General Anesthesia May Be Recommended for Uncooperative Patients
In most cases, dentists will try to avoid general anesthesia. It is mostly recommended for uncooperative patients. Uncooperative patients are considered those who do not have the capacity to understand dental work and cooperate with the dentist. For example, children younger than 4 or those with developmental disabilities may not be able to understand why they are receiving dental work and may be traumatized by the sounds and feelings of invasive dental procedures even after the reasoning for these procedures is explained to them. For these patients, it may be psychologically better to administer general anesthesia than to try to restrain them or convince them to cooperate with the procedure.
For Some Patients, There Are Alternatives to General Anesthesia
For slightly older patients, such as those who are 4 or 5 years old, traditional dental treatment with local anesthesia may be used. However, it is important that the dentist has plenty of time before the procedure to explain the procedure and gain the child's trust. This may take several appointments. Additionally, a pediatric dentist may recommend a low-dose of oral sedative that will help the child relax and cooperate during the procedure. Known as "sleeping dentistry," your child will still be awake but will likely not remember the dental procedure.
General Anesthesia Has Improved In Safety Over the Years
Many parents are concerned with the safety of general anesthesia. However, the understanding of anesthesia and protocols for its use have improved in recent years. For example, deaths related to anesthesia have decreased 97% since the 1940s. General anesthesiologists have more experience and a greater understanding of how anesthesia works, and pediatric anesthesiologists focus specifically on the needs of small children.
General Anesthesia Will Likely Have Short-term Side Effects
Even after general anesthesia wears off, your child may experience several short-term side effects. For example, they may feel groggy or have trouble walking or running normally for a day or more after their procedure. It is important that you prepare for these side effects, as they can be disorienting and somewhat frightening for small children who do not understand why they are experiencing them. Preparing a relaxing environment and taking time off of work to provide one-on-one attention to your child can help reduce the negative psychological effects of these side-effects.
It Is Important to Weigh the Risks and the Benefits of General Anesthesia

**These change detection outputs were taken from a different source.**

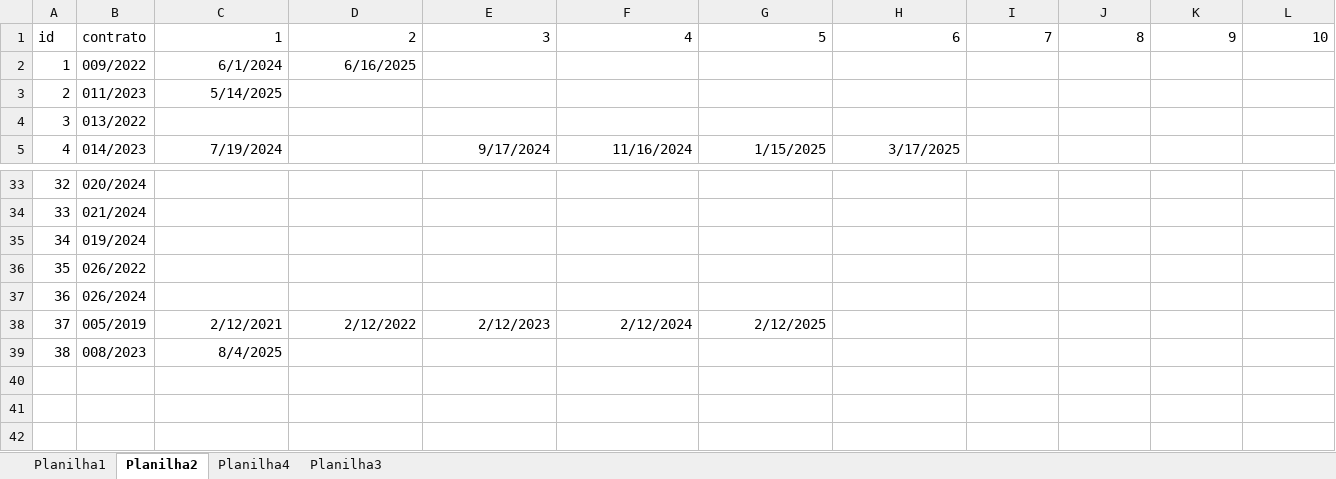
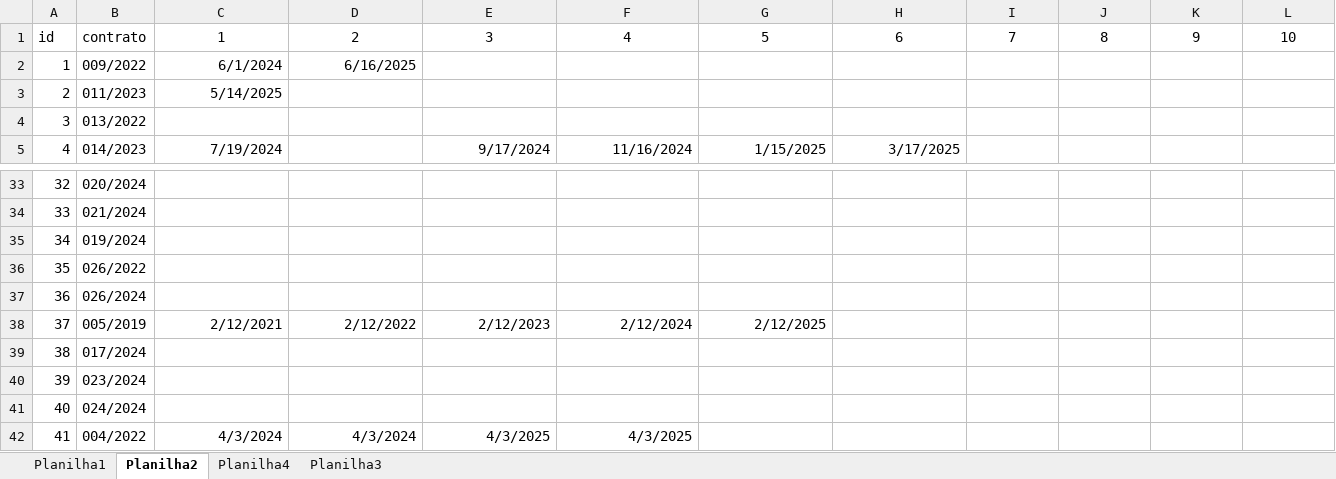
Before and after one commit to brumas2022/patrimonio, an Excel workbook: DADOS_CONTRATOS.xlsx, sheet Planilha2, drawn as a sheet; only a part is shown, gaps mark what is left out; values as stored, in another font and other column widths than the file's, no borders; removed rows and columns are numbered as before the commit, all else as after; rows hold the shown columns only; the diff covers the shown part only; the diff names each change by its address in the sheet, - before the commit and + after, or states it on an @@ line.

Commit message:
Update DADOS_CONTRATOS.xlsx

```diff
--- a/DADOS_CONTRATOS.xlsx (sheet Planilha2)
+++ b/DADOS_CONTRATOS.xlsx (sheet Planilha2)
-C1:L1 alignment: right
+C1:L1 alignment: center
-row 39: 38 | 008/2023 | 8/4/2025
+row 39: 38 | 017/2024
+row 40: 39 | 023/2024
+row 41: 40 | 024/2024
+row 42: 41 | 004/2022 | 4/3/2024 | 4/3/2024 | 4/3/2025 | 4/3/2025
```
Also changed, not shown: cell formats elsewhere in this sheet, sheet Planilha1.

While general anesthesia has improved in recent years, it is important to recognize that there are still risks to general anesthesia. Your child's dentist may want to reduce these risks by waiting for your child to gain more weight or to gain enough maturity to complete a procedure with local anesthesia. In these circumstances, they may recommend aggressive home care, such as brushing more often and applying topical calcium, phosphate, or fluoride. However, if decay spreads into your child's roots and causes your child pain or puts the adult teeth at risk, your dentist may decide that general anesthesia is less of a risk than continuing to wait for your child to reach a more appropriate age for dental treatment.
To make an appointment, contact a dental office like Little Peoples Dentistry.